I decided to take a short backpacking trip (one night… though now I’m convinced to go back for more), and decided on the Collins Gulf sector of the Savage Gulf State Natural Area, which covers nearly 16,000 acres on the western edge of the Plateau.  On a longer trip, I could have traversed the area, which is cut through by several rivers and creeks, giving it the aerial appearance of “a giant crowfoot.”  If you are handy at reading a topographic map, you’ll find this one quite impressive.

Despite the topography, I figured that a twelve-mile hike in one day was do-able, if potentially exhausting. The volunteer at the ranger station had told us that in the drought and late fall conditions, there was “no water” on the trail, so we packed in all we would need.  It turned out that there was enough water to filter in several places, so I will do my research better next time.

View from the top of the plateau, with shortleaf pine in the foreground, and hardwoods blanketing the hillsides

View from the top of the plateau, with shortleaf pine in the foreground, and hardwoods blanketing the hillsides

Twelve miles should have been do-able... if several sections of the trail hadn't looked like this!

Twelve miles should have been do-able… if several sections of the trail hadn’t looked like this! On several signs and in the park brochures, we were repeatedly admonished, “No hiking after dark.” Foolishly, I didn’t think much of it until we started encountering sections these rickety boulders!

Blazes marked the trail to keep us on track, here winding between trees and rocks in the upland

Blazes marked the trail to keep us on track, here winding between trees and rocks in the upland

The trail traverses the edge of this cliff, which would have included "the spectacular triple waterfall of Rocky Mountain Creek" in a wetter year.

The trail traverses the edge of this cliff, which would have included “the spectacular triple waterfall of Rocky Mountain Creek” in a wetter year.

The author, on a trail switchback along rock wall terraces, built by early settlers to provide areas flat enough for grazing livestock!

The author, on a trail switchback along rock wall terraces, built by early settlers to provide areas flat enough for grazing livestock!

The loop trail we took crossed the "Gulf" (a local term for ravine or hollow) twice, on suspension bridges.

The loop trail we took crossed the “Gulf” (a local term for ravine or hollow) twice, on suspension bridges.

We took a rest where the trail encountered Fall Creek, the waterfall a trickle of its springtime glory, layers of geology exposed to our autumn view

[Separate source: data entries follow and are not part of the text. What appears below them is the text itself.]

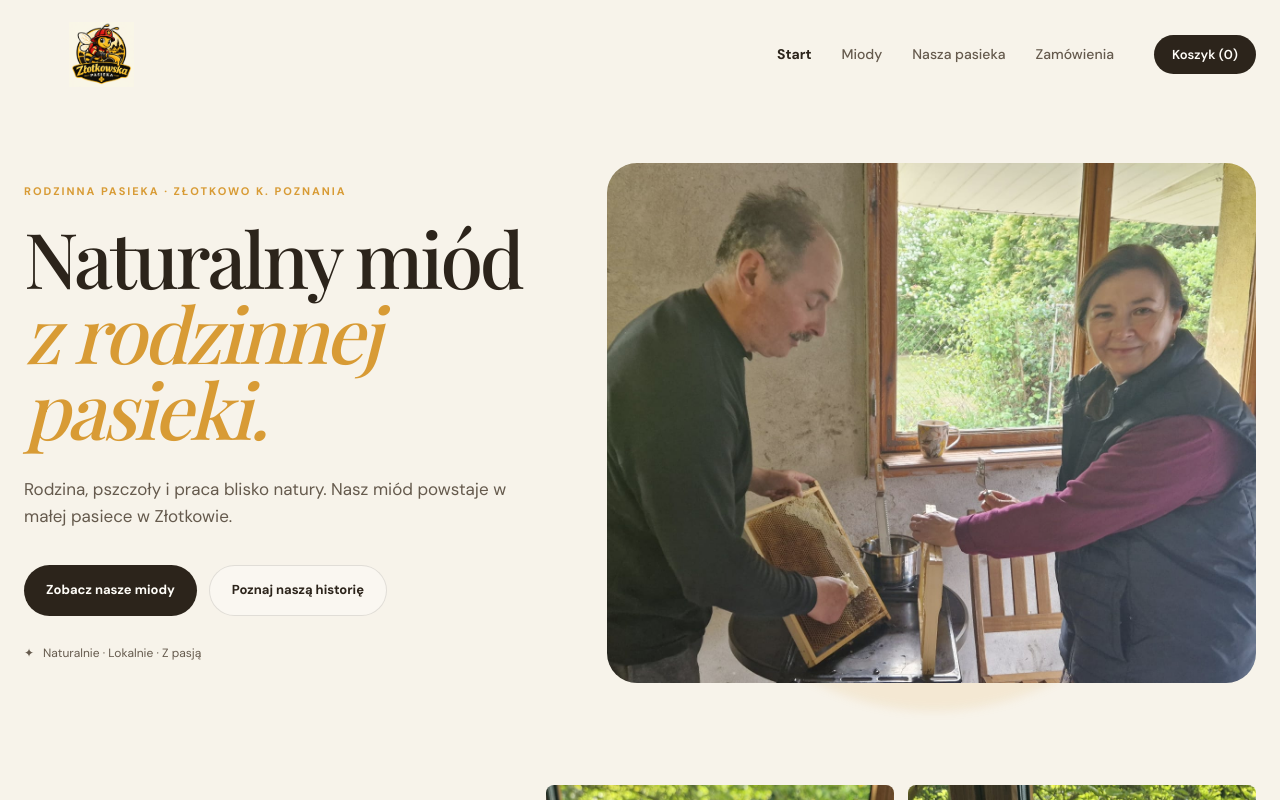
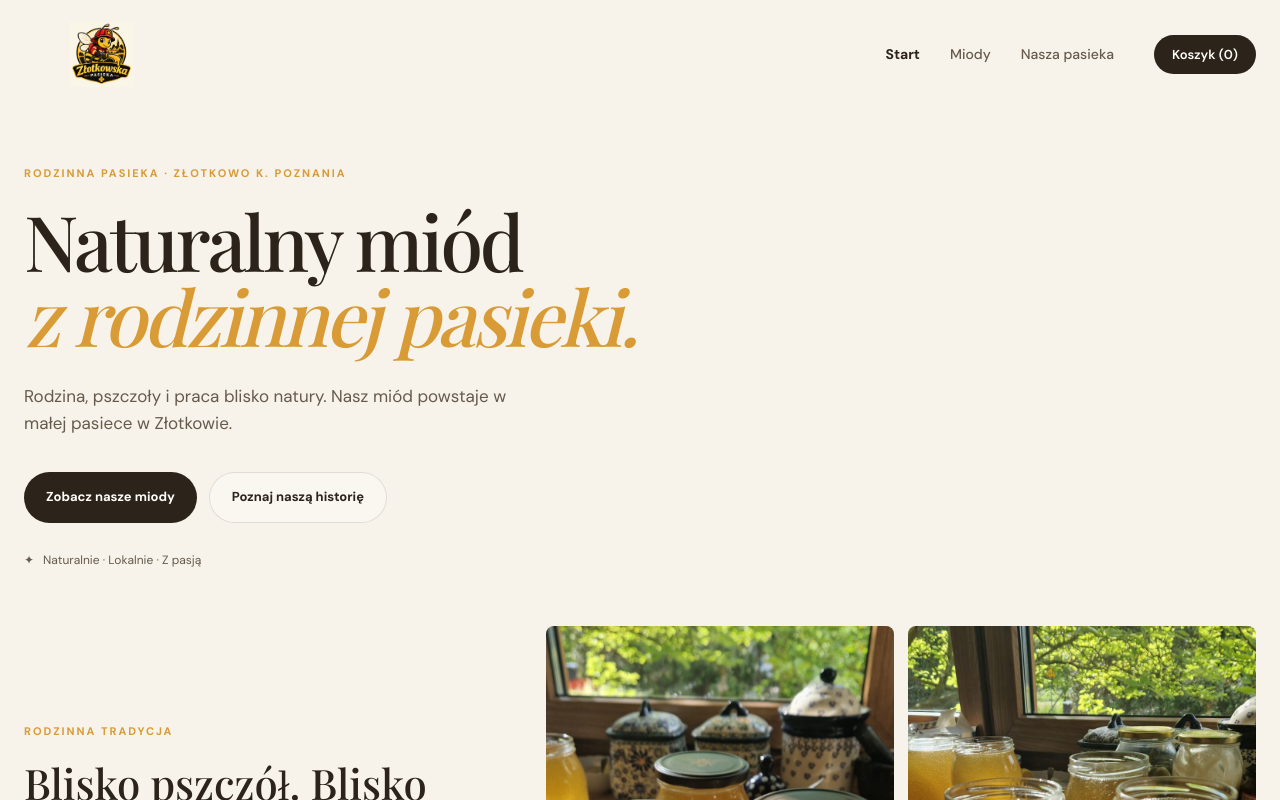
Before and after one commit to DanielEscobar01/Zlotkowska-Pasieka, a React (Vite) app: page / in a window 1280 px wide. Shown: the top 800 px of the page. Built offline with nearby package versions, Linux system fonts and the light colour scheme; a web font is replaced by a local one.

Commit message:
Remove logo image from home hero

```diff
--- a/src/App.css
+++ b/src/App.css
@@ -323,40 +323,13 @@ img {
 .hero {
   width: min(1240px, calc(100% - 48px));
 
-  margin: 24px auto 72px;
-
-  min-height: 580px;
-
-  display: grid;
-
-  grid-template-columns: 0.9fr 1.1fr;
-
-  gap: 52px;
-
-  align-items: center;
+  margin: 28px auto 56px;
+
+  min-height: auto;
+
+  padding: 28px 0 0;
 
   position: relative;
-}
-
-
-/* Create the decorative honey-colored circle. */
-/* Tworzymy dekoracyjne koło w kolorze miodowym. */
-.hero-glow {
-  position: absolute;
-
-  width: 520px;
-  height: 520px;
-
-  background: rgba(216, 155, 53, 0.12);
-
-  border-radius: 50%;
-
-  right: 5%;
-  top: 10%;
-
-  filter: blur(5px);
-
-  pointer-events: none;
 }
 
 
@@ -365,6 +338,8 @@ img {
 .hero-content {
   position: relative;
   z-index: 2;
+
+  max-width: 860px;
 }
 
 
@@ -506,29 +481,56 @@ img {
 }
 
 
-/* Hero image container. */
-/* Kontener obrazu hero. */
-.hero-image-wrapper {
-  position: relative;
-
-  border-radius: 30px;
-
-  overflow: visible;
-}
-
-
-/* Style the main hero image. */
-/* Stylizujemy główne zdjęcie hero. */
-.hero-image {
-  width: 100%;
-
-  height: 520px;
-
-  object-fit: cover;
-
-  border-radius: 30px;
-
-  filter: saturate(0.9);
+.order-notice {
+  position: fixed;
+
+  top: 108px;
+
+  left: 50%;
+
+  z-index: 25;
+
+  width: min(620px, calc(100% - 32px));
+
+  display: flex;
+
+  align-items: flex-start;
+
+  justify-content: space-between;
+
+  gap: 16px;
+
+  padding: 15px 18px;
+
+  border: 1px solid var(--border);
+
+  border-radius: 8px;
+
+  background: var(--white);
+
+  box-shadow: 0 12px 32px rgba(44, 36, 27, 0.14);
+}
+
+
+.order-notice p {
+  font-size: 14px;
+}
+
+
+.order-notice button {
+  flex: 0 0 auto;
+
+  border: 0;
+
+  background: transparent;
+
+  color: var(--brown-light);
+
+  font-size: 22px;
+
+  line-height: 1;
+
+  cursor: pointer;
 }
 
 
@@ -1740,13 +1742,6 @@ main > section[id] {
     grid-template-columns: 1fr;
 
     margin-top: 20px;
-  }
-
-
-  /* Reduce hero image height. */
-  /* Zmniejszamy wysokość zdjęcia hero. */
-  .hero-image {
-    height: 520px;
   }
 
 
@@ -1960,10 +1955,10 @@ main > section[id] {
   }
 
 
-  /* Reduce hero image height. */
-  /* Zmniejszamy wysokość zdjęcia hero. */
-  .hero-image {
-    height: 320px;
+  .order-notice {
+    top: 118px;
+
+    padding: 12px 14px;
   }
 
 
--- a/src/App.jsx
+++ b/src/App.jsx
@@ -1,6 +1,6 @@
 import { useEffect, useRef, useState } from "react";
 import { siWhatsapp } from "simple-icons";
-import { Link, NavLink, useLocation } from "react-router-dom";
+import { Link, NavLink, useLocation, useNavigate } from "react-router-dom";
 
 // Import the stylesheet used by the application.
 // Importujemy arkusz stylów używany przez aplikację.
@@ -8,7 +8,6 @@ import "./App.css";
 
 // Import the local images from the src/assets folder.
 // Importujemy lokalne obrazy z folderu src/assets.
-import MiodFaceliowy from "./assets/MiodFaceliowy.png";
 import MiodPiwnica from "./assets/MiodPiwnica.jpg";
 import ZlotkowskaPasiekaLogo from "./assets/ZlotkowskaPasiekaLogo.JPG";
 import HoneyAcaciaFacelia12 from "./assets/miod-akacjowo-faceliowy-1-2-kg.jpeg";
@@ -27,7 +26,6 @@ import ProcessHoneyExtraction from "./assets/proces-1-wirowanie-miodu.jpeg";
 import ProcessHoneycombFrames from "./assets/proces-2-plastry-w-ramkach.jpeg";
 import ProcessFilteredHoney from "./assets/proces-4-miod-po-ekstrakcji.jpeg";
 import ProcessFilledJars from "./assets/proces-5-gotowe-sloiki.jpeg";
-import FamilyAtApiary from "./assets/rodzina-przy-miodobraniu.jpeg";
 import HoneyJarsOnTable from "./assets/sloiki-z-miodem-na-stole.jpeg";
 import HoneyVarieties from "./assets/odmiany-miodu-w-sloikach.jpeg";
 import ProcessPreparedComb from "./assets/proces-3-dojrzaly-plaster.jpeg";
@@ -325,16 +323,20 @@ function handleOrderSubmit(event, cartItems, cartTotal) {
     // Uniemożliwiamy nowej karcie sterowanie pierwotną stroną.
     "noopener,noreferrer",
   );
+
+  // Clear entered details after opening WhatsApp; the message still needs to be sent there.
+  // Czyścimy formularz po otwarciu WhatsApp; wiadomość nadal trzeba wysłać w aplikacji.
+  event.currentTarget.reset();
 }
 
 
 // Render the editable basket and order form inside the checkout drawer.
 // Wyświetlamy edytowalny koszyk i formularz zamówienia w wysuwanym panelu.
-function CheckoutPanel({ cartItems, cartQuantity, cartTotal, updateCart }) {
+function CheckoutPanel({ cartItems, cartQuantity, cartTotal, updateCart, onSubmitOrder }) {
   return (
     <form
       className="contact-form checkout-form"
-      onSubmit={(event) => handleOrderSubmit(event, cartItems, cartTotal)}
+      onSubmit={onSubmitOrder}
     >
       <div className="cart-summary" aria-live="polite">
         <div className="cart-summary-heading">
@@ -476,6 +478,7 @@ function App() {
   // Read the current hash route so the shared shell can show the right page.
   // Odczytujemy bieżącą trasę z hash, aby wspólny układ pokazał właściwą stronę.
   const location = useLocation();
+  const navigate = useNavigate();
 
   // Map each supported route to its page-specific CSS visibility class.
   // Przypisujemy każdej trasie klasę określającą widoczną zawartość strony.
@@ -497,6 +500,7 @@ function App() {
   // Sprawdzamy, czy rozpoczęło się przewijanie, aby zwinąć nawigację.
   const [pageScrolled, setPageScrolled] = useState(false);
   const [cartOpen, setCartOpen] = useState(false);
+  const [orderNotice, setOrderNotice] = useState(false);
   const cartDialogRef = useRef(null);
 
   // Keep only products with a positive quantity and attach that quantity.
@@ -521,6 +525,12 @@ function App() {
     // Zamieniamy podaną ilość na nieujemną liczbę całkowitą.
     const quantity = Math.max(0, Math.floor(Number(value) || 0));
 
+    // Dismiss the previous order notice when a new basket starts.
+    // Ukrywamy poprzedni komunikat, gdy zaczyna się nowe zamówienie.
+    if (quantity > 0) {
+      setOrderNotice(false);
+    }
+
     // Update the cart from its latest state to avoid stale button values.
     // Aktualizujemy koszyk na podstawie najnowszego stanu, aby uniknąć starych wartości.
     setCart((currentCart) => {
@@ -542,6 +552,16 @@ function App() {
       // Zwracamy zaktualizowany koszyk, aby React odświeżył zamówienie.
       return nextCart;
     });
+  }
+
+  // Open WhatsApp, reset the completed order, and return to the home route.
+  // Otwieramy WhatsApp, czyścimy zakończone zamówienie i wracamy na stronę główną.
+  function submitOrder(event) {
+    handleOrderSubmit(event, cartItems, cartTotal);
+    setCart({});
+    setCartOpen(false);
+    setOrderNotice(true);
+    navigate("/");
   }
 
   // Collapse the full navigation after the user starts scrolling.
@@ -627,8 +647,6 @@ function App() {
 // Link do historii pasieki. */}
           <NavLink to="/pasieka" onClick={() => setMobileMenuOpen(false)}>Nasza pasieka</NavLink>
 
-          <NavLink to="/miody" onClick={() => setMobileMenuOpen(false)}>Zamówienia</NavLink>
-
         </nav>
 
 
@@ -660,6 +678,22 @@ function App() {
 
       </header>
 
+      {orderNotice && (
+        <div className="order-notice" role="status" aria-live="polite">
+          <p>
+            Wiadomość jest przygotowana w WhatsApp. Naciśnij Wyślij w aplikacji,
+            aby złożyć zamówienie. Koszyk został wyczyszczony.
+          </p>
+          <button
+            type="button"
+            aria-label="Zamknij komunikat"
+            onClick={() => setOrderNotice(false)}
+          >
+            ×
+          </button>
+        </div>
+      )}
+
 
       {/* =========================
           HERO
@@ -671,12 +705,6 @@ function App() {
       <main className="page-main">
 
         <section className="hero">
-
-          {/* Decorative background element.
-// Dekoracyjny element tła. */}
-          <div className="hero-glow"></div>
-
-
           {/* Hero text content.
 // Treść tekstowa sekcji hero. */}
           <div className="hero-content">
@@ -733,25 +761,6 @@ function App() {
 
           </div>
 
-
-          {/* Hero image area.
-// Obszar zdjęcia hero. */}
-          <div className="hero-visual">
-
-            <div className="hero-image-wrapper">
-
-              {/* Main natural honey image.
-// Główne zdjęcie naturalnego miodu. */}
-              <img
-                src={FamilyAtApiary}
-                alt="Rodzina podczas pracy przy miodobraniu w pasiece"
-                className="hero-image"
-              />
-
-
-            </div>
-
-          </div>
 
         </section>
 
@@ -1040,8 +1049,8 @@ function App() {
           <div className="story-image">
 
             <img
-              src={MiodFaceliowy}
-              alt="Naturalny miód faceliowy"
+              src={HoneyVarieties}
+              alt="Kilka odmian miodu z rodzinnej pasieki"
             />
 
           </div>
@@ -1169,6 +1178,7 @@ function App() {
             cartQuantity={cartQuantity}
             cartTotal={cartTotal}
             updateCart={updateCart}
+            onSubmitOrder={submitOrder}
           />
         </div>
       </dialog>
```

We took a rest where the trail encountered Fall Creek, the waterfall a trickle of its springtime glory, layers of geology exposed to our autumn view

Though the sun still shone, it got harder and harder to see our way in the evening, under the shadows of cliffs and trees.  We crossed our last boulder field after the sun had set, but just before all of the light was gone.  The last mile or so, though, we hiked in the dark, returning to camp to make a well-deserved supper by our headlamps!

Though the sun still shone, it got harder and harder to see our way in the evening, under the shadows of cliffs and trees. We crossed our last boulder field after the sun had set, but just before all of the light was gone. The last mile or so, though, we hiked in the dark, returning to camp to make a well-deserved supper by our headlamps!